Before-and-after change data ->
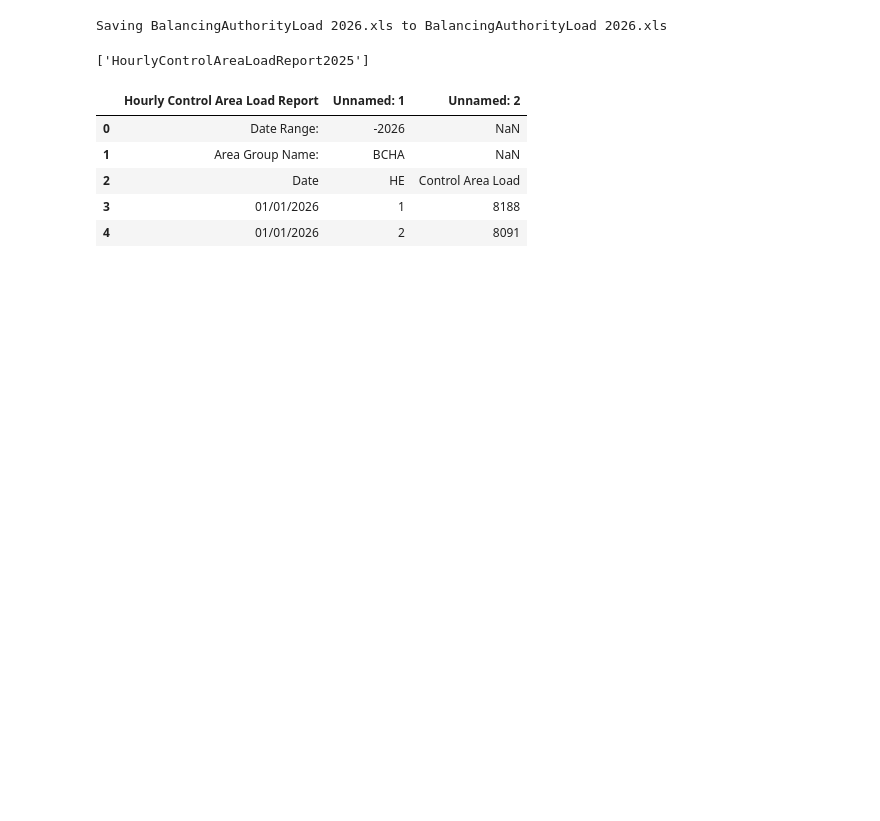
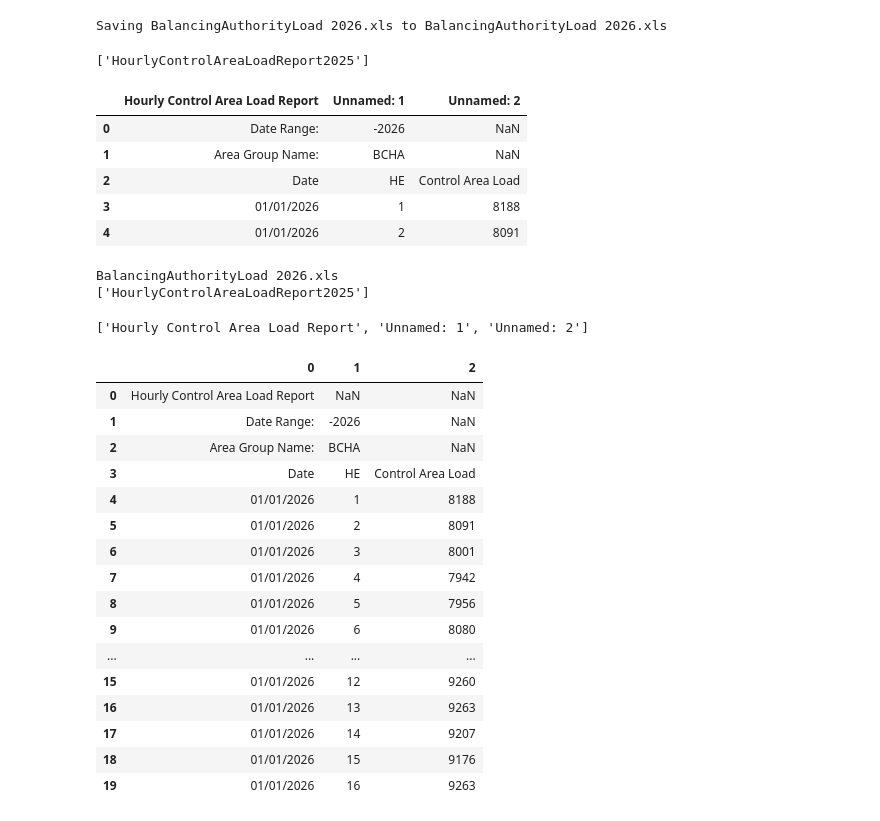
Before and after one commit to ChayanikaAwasthi/bc-electricity-demand-analysis, a Jupyter notebook: 01_BC_Electricity_Demand_Analysis.ipynb, the cells around one changed output. Cells and saved outputs as stored; diff of their text form; code cells hidden in the pictures; blank space fills up the shorter version.

```diff
--- a/01_BC_Electricity_Demand_Analysis.ipynb
+++ b/01_BC_Electricity_Demand_Analysis.ipynb
@@ -45,3 +45,34 @@ df.head()
 | 2 | Date | HE | Control Area Load |
 | 3 | 01/01/2026 | 1 | 8188 |
 | 4 | 01/01/2026 | 2 | 8091 |
+# %%
+print(file_name)
+print(excel_file.sheet_names)
+# %% [output]
+BalancingAuthorityLoad 2026.xls
+['HourlyControlAreaLoadReport2025']
+# %%
+print(df.columns.tolist())
+# %% [output]
+['Hourly Control Area Load Report', 'Unnamed: 1', 'Unnamed: 2']
+# %%
+df_raw = pd.read_excel(file_name, header =None)
+display(df_raw.head(20))
+# %% [output]
+|  | 0 | 1 | 2 |
+| 0 | Hourly Control Area Load Report | NaN | NaN |
+| 1 | Date Range: | -2026 | NaN |
+| 2 | Area Group Name: | BCHA | NaN |
+| 3 | Date | HE | Control Area Load |
+| 4 | 01/01/2026 | 1 | 8188 |
+| 5 | 01/01/2026 | 2 | 8091 |
+| 6 | 01/01/2026 | 3 | 8001 |
+| 7 | 01/01/2026 | 4 | 7942 |
+| 8 | 01/01/2026 | 5 | 7956 |
+| 9 | 01/01/2026 | 6 | 8080 |
+| ... | ... | ... | ... |
+| 15 | 01/01/2026 | 12 | 9260 |
+| 16 | 01/01/2026 | 13 | 9263 |
+| 17 | 01/01/2026 | 14 | 9207 |
+| 18 | 01/01/2026 | 15 | 9176 |
+| 19 | 01/01/2026 | 16 | 9263 |
```
Also changed, not shown: parts of 15 cells of this notebook.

Work required -> For each line in the data that holds the word "changed", copy the line.

Answer to this exercise ->
Before and after one commit to ChayanikaAwasthi/bc-electricity-demand-analysis, a Jupyter notebook: 01_BC_Electricity_Demand_Analysis.ipynb, the cells around one changed output. Cells and saved outputs as stored; diff of their text form; code cells hidden in the pictures; blank space fills up the shorter version.
Also changed, not shown: parts of 15 cells of this notebook.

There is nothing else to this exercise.